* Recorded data
-- -- --
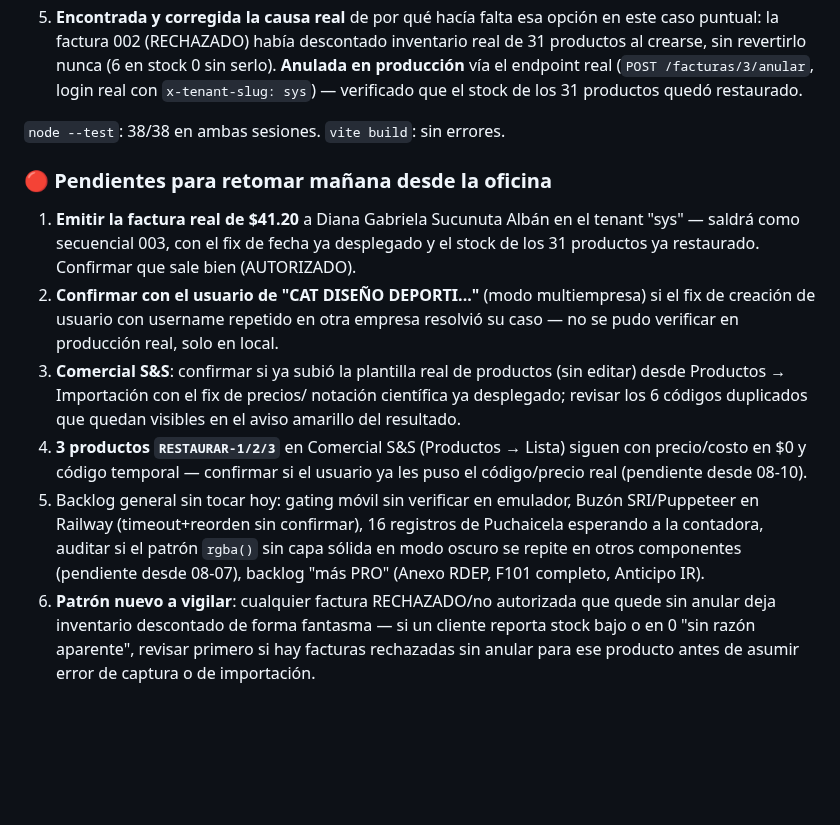
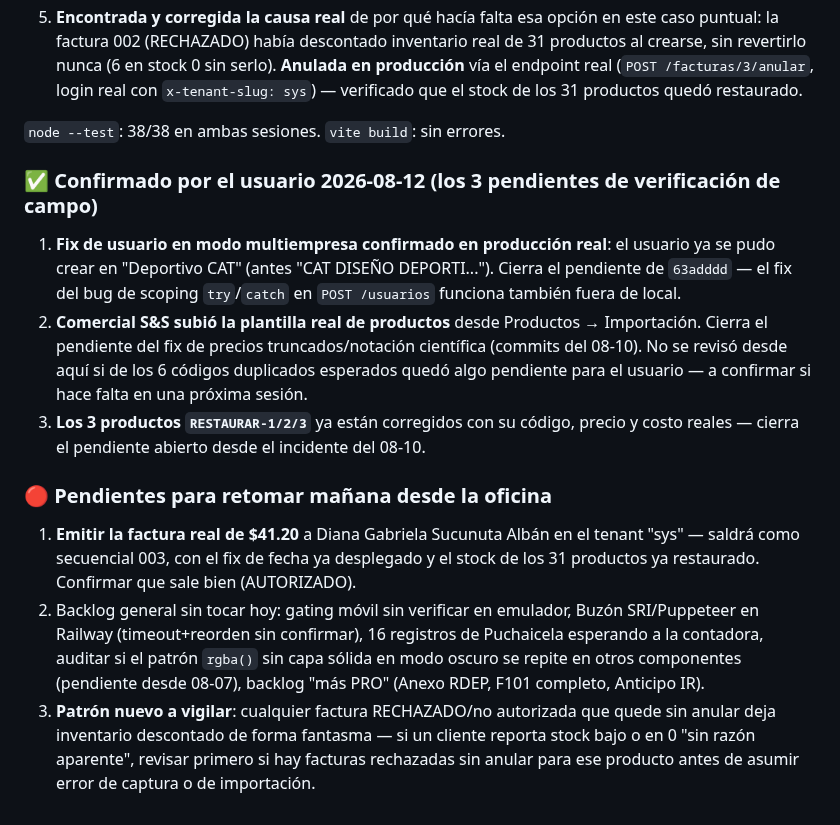
Before and after one commit to raocampo/AELAERP, a Markdown page: docs/pendientes-2026-08-11-parte2.md, the part around the change. GitHub-like rendering; blank space fills up the shorter version.

Commit message:
docs: confirmar 3 pendientes cerrados por el usuario (usuario multiempresa, plantilla Comercial S&S, productos RESTAURAR)
El usuario confirmó en campo: el usuario en "Deportivo CAT" ya se pudo
crear (fix 63adddd funciona en producción), Comercial S&S subió la
plantilla real de productos, y los 3 productos RESTAURAR-1/2/3 del
incidente 08-10 ya tienen código/precio/costo reales.

Co-Authored-By: Claude Sonnet 5 <noreply@anthropic.com>

```diff
--- a/docs/pendientes-2026-08-11-parte2.md
+++ b/docs/pendientes-2026-08-11-parte2.md
@@ -258,30 +258,35 @@ del `try`. Verificado end-to-end en local.
 
 `node --test`: 38/38 en ambas sesiones. `vite build`: sin errores.
 
+### ✅ Confirmado por el usuario 2026-08-12 (los 3 pendientes de verificación de campo)
+
+1. **Fix de usuario en modo multiempresa confirmado en producción real**:
+   el usuario ya se pudo crear en "Deportivo CAT" (antes "CAT DISEÑO
+   DEPORTI..."). Cierra el pendiente de `63adddd` — el fix del bug de
+   scoping `try`/`catch` en `POST /usuarios` funciona también fuera de
+   local.
+2. **Comercial S&S subió la plantilla real de productos** desde Productos →
+   Importación. Cierra el pendiente del fix de precios truncados/notación
+   científica (commits del 08-10). No se revisó desde aquí si de los 6
+   códigos duplicados esperados quedó algo pendiente para el usuario — a
+   confirmar si hace falta en una próxima sesión.
+3. **Los 3 productos `RESTAURAR-1/2/3`** ya están corregidos con su código,
+   precio y costo reales — cierra el pendiente abierto desde el incidente
+   del 08-10.
+
 ### 🔴 Pendientes para retomar mañana desde la oficina
 
 1. **Emitir la factura real de $41.20** a Diana Gabriela Sucunuta Albán en
    el tenant "sys" — saldrá como secuencial 003, con el fix de fecha ya
    desplegado y el stock de los 31 productos ya restaurado. Confirmar que
    sale bien (AUTORIZADO).
-2. **Confirmar con el usuario de "CAT DISEÑO DEPORTI..."** (modo
-   multiempresa) si el fix de creación de usuario con username repetido en
-   otra empresa resolvió su caso — no se pudo verificar en producción real,
-   solo en local.
-3. **Comercial S&S**: confirmar si ya subió la plantilla real de productos
-   (sin editar) desde Productos → Importación con el fix de precios/
-   notación científica ya desplegado; revisar los 6 códigos duplicados que
-   quedan visibles en el aviso amarillo del resultado.
-4. **3 productos `RESTAURAR-1/2/3`** en Comercial S&S (Productos → Lista)
-   siguen con precio/costo en $0 y código temporal — confirmar si el
-   usuario ya les puso el código/precio real (pendiente desde 08-10).
-5. Backlog general sin tocar hoy: gating móvil sin verificar en emulador,
+2. Backlog general sin tocar hoy: gating móvil sin verificar en emulador,
    Buzón SRI/Puppeteer en Railway (timeout+reorden sin confirmar), 16
    registros de Puchaicela esperando a la contadora, auditar si el patrón
    `rgba()` sin capa sólida en modo oscuro se repite en otros componentes
    (pendiente desde 08-07), backlog "más PRO" (Anexo RDEP, F101 completo,
    Anticipo IR).
-6. **Patrón nuevo a vigilar**: cualquier factura RECHAZADO/no autorizada que
+3. **Patrón nuevo a vigilar**: cualquier factura RECHAZADO/no autorizada que
    quede sin anular deja inventario descontado de forma fantasma — si un
    cliente reporta stock bajo o en 0 "sin razón aparente", revisar primero
    si hay facturas rechazadas sin anular para ese producto antes de asumir
```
-- -- --
* Work request
Your task is to reproduce exactly the lines from the start of the data above through the line containing "El usuario confirmó", leaving every picture out.

* Solution to the problem
Before and after one commit to raocampo/AELAERP, a Markdown page: docs/pendientes-2026-08-11-parte2.md, the part around the change. GitHub-like rendering; blank space fills up the shorter version.

Commit message:
docs: confirmar 3 pendientes cerrados por el usuario (usuario multiempresa, plantilla Comercial S&S, productos RESTAURAR)
El usuario confirmó en campo: el usuario en "Deportivo CAT" ya se pudo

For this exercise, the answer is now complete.